• _WHAT YOU ARE ASKED TO DO_: Print the records below exactly, leaving out nothing.

• _SUPPLIED RECORDS_:
::::

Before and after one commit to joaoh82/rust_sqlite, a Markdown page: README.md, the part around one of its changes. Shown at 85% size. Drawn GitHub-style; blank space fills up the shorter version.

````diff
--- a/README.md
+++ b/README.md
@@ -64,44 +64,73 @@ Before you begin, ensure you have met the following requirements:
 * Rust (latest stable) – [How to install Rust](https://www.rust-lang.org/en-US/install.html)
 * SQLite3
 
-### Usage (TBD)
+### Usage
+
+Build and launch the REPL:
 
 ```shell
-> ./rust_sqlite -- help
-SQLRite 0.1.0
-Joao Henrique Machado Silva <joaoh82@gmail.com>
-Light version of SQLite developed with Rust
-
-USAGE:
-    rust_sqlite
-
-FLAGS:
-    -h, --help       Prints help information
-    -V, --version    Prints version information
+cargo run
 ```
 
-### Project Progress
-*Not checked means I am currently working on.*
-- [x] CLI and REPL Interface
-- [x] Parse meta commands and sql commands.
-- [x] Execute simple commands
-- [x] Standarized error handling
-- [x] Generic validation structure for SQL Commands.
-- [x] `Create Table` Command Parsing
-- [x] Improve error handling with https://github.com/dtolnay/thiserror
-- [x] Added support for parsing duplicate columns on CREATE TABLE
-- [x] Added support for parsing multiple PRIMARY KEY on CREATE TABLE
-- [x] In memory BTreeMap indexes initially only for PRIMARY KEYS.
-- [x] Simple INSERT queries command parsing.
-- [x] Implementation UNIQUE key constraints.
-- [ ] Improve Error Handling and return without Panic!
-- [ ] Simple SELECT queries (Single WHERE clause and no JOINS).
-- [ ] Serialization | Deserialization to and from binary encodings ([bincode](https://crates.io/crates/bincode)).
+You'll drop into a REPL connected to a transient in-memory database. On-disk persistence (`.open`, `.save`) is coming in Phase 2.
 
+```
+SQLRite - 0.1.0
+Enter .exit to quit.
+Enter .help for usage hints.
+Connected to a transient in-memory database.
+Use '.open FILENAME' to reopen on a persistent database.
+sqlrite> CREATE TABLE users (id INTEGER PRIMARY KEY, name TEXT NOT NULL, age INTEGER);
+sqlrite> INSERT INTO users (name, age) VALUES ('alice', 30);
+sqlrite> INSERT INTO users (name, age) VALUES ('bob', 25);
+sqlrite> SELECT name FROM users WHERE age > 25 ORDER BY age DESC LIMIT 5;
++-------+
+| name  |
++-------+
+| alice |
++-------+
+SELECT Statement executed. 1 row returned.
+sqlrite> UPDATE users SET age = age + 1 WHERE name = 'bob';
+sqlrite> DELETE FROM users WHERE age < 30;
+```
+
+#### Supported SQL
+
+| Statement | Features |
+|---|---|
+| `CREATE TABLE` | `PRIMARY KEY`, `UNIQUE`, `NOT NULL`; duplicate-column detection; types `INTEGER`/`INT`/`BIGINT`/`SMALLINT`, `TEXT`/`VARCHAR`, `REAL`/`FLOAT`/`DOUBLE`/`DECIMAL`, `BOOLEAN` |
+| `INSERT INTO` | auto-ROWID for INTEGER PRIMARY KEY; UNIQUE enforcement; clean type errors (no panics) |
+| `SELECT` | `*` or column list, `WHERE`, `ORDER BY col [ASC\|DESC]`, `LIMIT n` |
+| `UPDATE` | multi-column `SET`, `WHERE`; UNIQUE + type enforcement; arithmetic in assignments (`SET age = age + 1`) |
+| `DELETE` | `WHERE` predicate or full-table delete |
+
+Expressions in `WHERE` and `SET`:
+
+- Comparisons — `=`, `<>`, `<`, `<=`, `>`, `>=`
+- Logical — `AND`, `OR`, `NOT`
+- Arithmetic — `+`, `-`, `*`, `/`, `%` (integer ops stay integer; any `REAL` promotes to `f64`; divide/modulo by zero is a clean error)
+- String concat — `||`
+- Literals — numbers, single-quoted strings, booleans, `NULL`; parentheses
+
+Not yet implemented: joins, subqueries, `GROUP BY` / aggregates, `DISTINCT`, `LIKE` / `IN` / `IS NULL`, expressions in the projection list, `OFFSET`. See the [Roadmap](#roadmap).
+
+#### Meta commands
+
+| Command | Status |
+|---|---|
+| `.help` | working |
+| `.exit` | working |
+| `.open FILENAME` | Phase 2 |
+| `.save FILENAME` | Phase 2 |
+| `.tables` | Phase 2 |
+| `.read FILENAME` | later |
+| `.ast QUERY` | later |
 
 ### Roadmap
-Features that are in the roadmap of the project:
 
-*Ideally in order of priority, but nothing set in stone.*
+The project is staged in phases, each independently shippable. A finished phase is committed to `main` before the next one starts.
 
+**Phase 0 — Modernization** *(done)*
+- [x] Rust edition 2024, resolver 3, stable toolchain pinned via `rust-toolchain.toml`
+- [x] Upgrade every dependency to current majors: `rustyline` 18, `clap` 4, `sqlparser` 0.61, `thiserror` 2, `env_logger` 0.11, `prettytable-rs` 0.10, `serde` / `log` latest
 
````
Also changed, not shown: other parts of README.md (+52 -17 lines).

::::

• _OUTPUT FOR THIS EXERCISE_:
Before and after one commit to joaoh82/rust_sqlite, a Markdown page: README.md, the part around one of its changes. Shown at 85% size. Drawn GitHub-style; blank space fills up the shorter version.

````diff
--- a/README.md
+++ b/README.md
@@ -64,44 +64,73 @@ Before you begin, ensure you have met the following requirements:
 * Rust (latest stable) – [How to install Rust](https://www.rust-lang.org/en-US/install.html)
 * SQLite3
 
-### Usage (TBD)
+### Usage
+
+Build and launch the REPL:
 
 ```shell
-> ./rust_sqlite -- help
-SQLRite 0.1.0
-Joao Henrique Machado Silva <joaoh82@gmail.com>
-Light version of SQLite developed with Rust
-
-USAGE:
-    rust_sqlite
-
-FLAGS:
-    -h, --help       Prints help information
-    -V, --version    Prints version information
+cargo run
 ```
 
-### Project Progress
-*Not checked means I am currently working on.*
-- [x] CLI and REPL Interface
-- [x] Parse meta commands and sql commands.
-- [x] Execute simple commands
-- [x] Standarized error handling
-- [x] Generic validation structure for SQL Commands.
-- [x] `Create Table` Command Parsing
-- [x] Improve error handling with https://github.com/dtolnay/thiserror
-- [x] Added support for parsing duplicate columns on CREATE TABLE
-- [x] Added support for parsing multiple PRIMARY KEY on CREATE TABLE
-- [x] In memory BTreeMap indexes initially only for PRIMARY KEYS.
-- [x] Simple INSERT queries command parsing.
-- [x] Implementation UNIQUE key constraints.
-- [ ] Improve Error Handling and return without Panic!
-- [ ] Simple SELECT queries (Single WHERE clause and no JOINS).
-- [ ] Serialization | Deserialization to and from binary encodings ([bincode](https://crates.io/crates/bincode)).
+You'll drop into a REPL connected to a transient in-memory database. On-disk persistence (`.open`, `.save`) is coming in Phase 2.
 
+```
+SQLRite - 0.1.0
+Enter .exit to quit.
+Enter .help for usage hints.
+Connected to a transient in-memory database.
+Use '.open FILENAME' to reopen on a persistent database.
+sqlrite> CREATE TABLE users (id INTEGER PRIMARY KEY, name TEXT NOT NULL, age INTEGER);
+sqlrite> INSERT INTO users (name, age) VALUES ('alice', 30);
+sqlrite> INSERT INTO users (name, age) VALUES ('bob', 25);
+sqlrite> SELECT name FROM users WHERE age > 25 ORDER BY age DESC LIMIT 5;
++-------+
+| name  |
++-------+
+| alice |
++-------+
+SELECT Statement executed. 1 row returned.
+sqlrite> UPDATE users SET age = age + 1 WHERE name = 'bob';
+sqlrite> DELETE FROM users WHERE age < 30;
+```
+
+#### Supported SQL
+
+| Statement | Features |
+|---|---|
+| `CREATE TABLE` | `PRIMARY KEY`, `UNIQUE`, `NOT NULL`; duplicate-column detection; types `INTEGER`/`INT`/`BIGINT`/`SMALLINT`, `TEXT`/`VARCHAR`, `REAL`/`FLOAT`/`DOUBLE`/`DECIMAL`, `BOOLEAN` |
+| `INSERT INTO` | auto-ROWID for INTEGER PRIMARY KEY; UNIQUE enforcement; clean type errors (no panics) |
+| `SELECT` | `*` or column list, `WHERE`, `ORDER BY col [ASC\|DESC]`, `LIMIT n` |
+| `UPDATE` | multi-column `SET`, `WHERE`; UNIQUE + type enforcement; arithmetic in assignments (`SET age = age + 1`) |
+| `DELETE` | `WHERE` predicate or full-table delete |
+
+Expressions in `WHERE` and `SET`:
+
+- Comparisons — `=`, `<>`, `<`, `<=`, `>`, `>=`
+- Logical — `AND`, `OR`, `NOT`
+- Arithmetic — `+`, `-`, `*`, `/`, `%` (integer ops stay integer; any `REAL` promotes to `f64`; divide/modulo by zero is a clean error)
+- String concat — `||`
+- Literals — numbers, single-quoted strings, booleans, `NULL`; parentheses
+
+Not yet implemented: joins, subqueries, `GROUP BY` / aggregates, `DISTINCT`, `LIKE` / `IN` / `IS NULL`, expressions in the projection list, `OFFSET`. See the [Roadmap](#roadmap).
+
+#### Meta commands
+
+| Command | Status |
+|---|---|
+| `.help` | working |
+| `.exit` | working |
+| `.open FILENAME` | Phase 2 |
+| `.save FILENAME` | Phase 2 |
+| `.tables` | Phase 2 |
+| `.read FILENAME` | later |
+| `.ast QUERY` | later |
 
 ### Roadmap
-Features that are in the roadmap of the project:
 
-*Ideally in order of priority, but nothing set in stone.*
+The project is staged in phases, each independently shippable. A finished phase is committed to `main` before the next one starts.
 
+**Phase 0 — Modernization** *(done)*
+- [x] Rust edition 2024, resolver 3, stable toolchain pinned via `rust-toolchain.toml`
+- [x] Upgrade every dependency to current majors: `rustyline` 18, `clap` 4, `sqlparser` 0.61, `thiserror` 2, `env_logger` 0.11, `prettytable-rs` 0.10, `serde` / `log` latest
 
````
Also changed, not shown: other parts of README.md (+52 -17 lines).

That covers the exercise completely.